Condoleezza Rice's European Trip

Did Condoleezza Rice's trip to Europe assuage European fears or simply maintain them?

December 8, 2005

Did Condoleezza Rice's trip to Europe assuage European fears or simply maintain them?

U.S. Secretary of State Condoleezza Rice's trip to Europe was supposed to assure Europeans about U.S. secret prisons in Europe and torture claims. It did anything but. In an interview with Gwen Ifill of PBS's "Newshour with Jim Lehrer," Stephan Richter explains the mounting concerns in Europe.

Gwen Ifill:

In Ukraine, Secretary Rice insisted that the United States would comply with the United Nations Convention Against Torture. But you have U.S. Democratic Senators saying that is a reversal of the Bush Administration’s position. Is it?

Stephan Richter:

It would be if that were true. But the point is there are so many other positions all the time. We’ve seen Abu Ghraib, we’ve seen Guantanamo. The Europeans now have the renditions issue to which they would basically agree as a matter of policy.

But then there were renditions not even done with the consent of governments. Supposedly the Polish government and the Romanian government — which are the two countries in question — had consented.

Even if that’s the case, it puts the countries — in the European context — in very hot waters. They can even lose their voting rights in the European Council of Ministers. That leads to emasculation, and it’s a very hard thing to say these countries are sovereign and we talked with them.

These countries operate in the European context of promoting human rights, and I think that’s the basic division — that the United States pushes this agenda without looking at human rights. When we look at the current attorney general, he played loose with the torture definitions, and some of the Europeans are drawing a line in far more than the sand because European history has been tragic, and they — for good reason — stand up for human rights.

Gwen Ifill:

If the United States did indeed go to these European countries and get their blessing to conduct these rendition activities on their sovereign territory, then why the complaints now?

Stephan Richter:

Why the complaints? Because we’re talking about promoting democracy globally and the citizens of Europe have very open questions about these practices. They have questions about what the United States has done.

Human rights is an American invention as a matter of international public law in the modern world. They are very concerned if what they have learned with their mother milk in the post-war era — thanks to the United States — is now played with by the Bush Administration that has to defend itself. There are very big questions that have not been answered, and I think that’s a very big concern.

Gwen Ifill:

Is this disagreement just a renewal of old tensions?
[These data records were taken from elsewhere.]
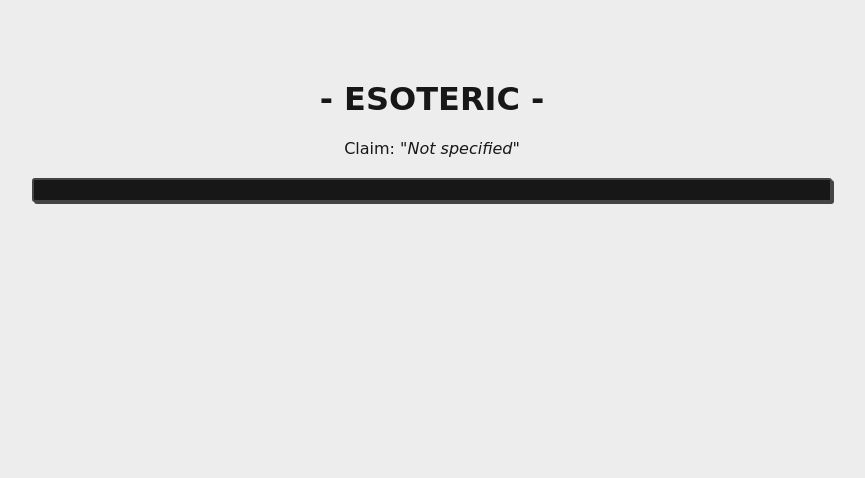
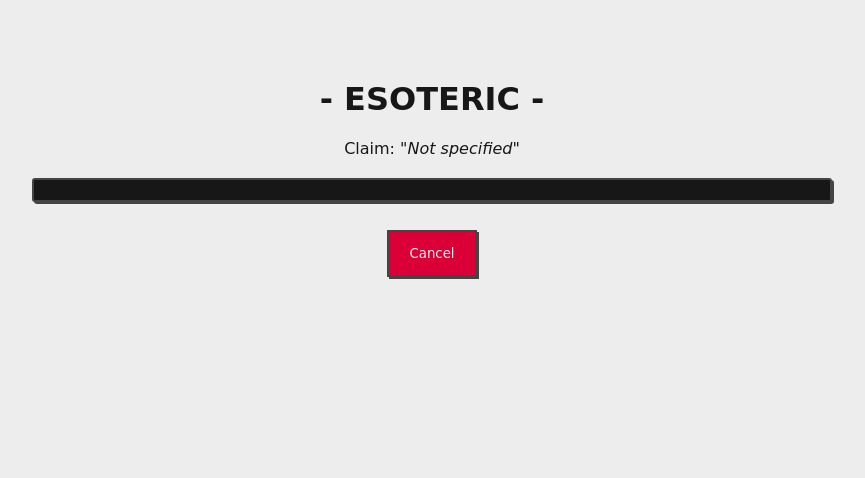
Before and after one commit to theobaur13/ESOTERIC-website, a Flask app: page /demo in a window 1280 px wide. Shown: the top 478 px of the page, without its empty margins (208-1073 px from the left). Run offline with Flask 3, Linux system fonts and the light colour scheme; parts of the project's set-up code (start-up, migrations or seed data) failed here and were passed over; some web fonts are replaced.

Commit message:
added cancel button

```diff
--- a/app/ESOTERIC/evidence_retrieval.py
+++ b/app/ESOTERIC/evidence_retrieval.py
@@ -21,7 +21,12 @@ def log_progress(task_id, log, step):
         return "#" + ''.join([random.choice('0123456789ABCDEF') for i in range(6)])
     if task_id:
         if task_id not in progress_store:
-            progress_store[task_id] = {"status": "in progress", "log": [], "questions": []}
+            progress_store[task_id] = {
+                "status": "in progress",
+                "log": [],
+                "questions": [],
+                "should_continue": True
+            }
 
         progress_store[task_id]["status"] = "in progress"
         progress_store[task_id]["log"].append(log)
--- a/app/static/css/style.css
+++ b/app/static/css/style.css
@@ -63,7 +63,9 @@ input[type="text"]{
     box-shadow: 2px 2px 0 #444444;
 }
 
-input[type="submit"]{
+input[type="submit"],
+button[type="submit"]
+{
     font-family: 'Moulpali', cursive;
     background-color: #DA0037;
     color: #eeeeee;
@@ -74,7 +76,9 @@ input[type="submit"]{
     box-shadow: 2px 2px 0 #444444;
 }
 
-input[type="submit"]:hover{
+input[type="submit"]:hover,
+button[type="submit"]:hover
+{
     scale: 1.05;
 }
 
--- a/app/templates/demo.html
+++ b/app/templates/demo.html
@@ -6,7 +6,20 @@
 <section id="progress"></section>
 <div id="verdict"></div>
 <div id="evidence"></div>
+<form id="cancelForm" style="display: {% if status == 'completed' %} none {% endif %}">
+    <button type="submit">Cancel</button>
+</form>
 <script>
+    function cancelProcess() {
+        // Redirect user to the "/" route
+        window.location.href = "/";
+    }
+
+    document.getElementById('cancelForm').addEventListener('submit', function(event) {
+        event.preventDefault(); // Prevent default form submission
+        cancelProcess(); // Call the cancelProcess function
+    });
+
     function updateProgress(task_id) {
     fetch(`/progress/${task_id}`)
         .then(response => response.json())
```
Or is this really a huge setback for the whole Euro-U.S. relationship.

Stephan Richter:

This was meant to be a new beginning. But Condoleezza Rice and German Chancellor Angela Merkel had a disagreement over the word whether there was a mistake in these rendition cases or not.

And that’s something that with all the preparations that go into visits like that, ought to have been avoided. But there is a spat about this, and it lets European citizens feel not right about this. And even the sovereignty issue with regard to the Polish government and others, leads to a big problem in the end because, yes, wink-wink, we agreed with it. But if then afterwards you get into such hot waters with the European human rights conventions and so on, it sends a very clear and chilling signal to anybody who has cooperated in the past not to do that again.

Gwen Ifill:

If you were advising Secretary Rice, what could she have been prepared to say on a trip like this to heed off the criticism which has been awaiting her at every turn?

Stephan Richter:

She should have said: Mistakes happen. This is a very difficult time. We’re all facing a new front. Let’s look at what we’ve done. We’ve all, actually in terms of intelligence cooperation and so on, have done a good job. We have shared that intelligence. Let’s focus on prosecutions.

Excerpted from the discussion “Handling Terror Suspects,” on “The Newshour with Jim Lehrer,” on December 7, 2005. For the full transcript, click here.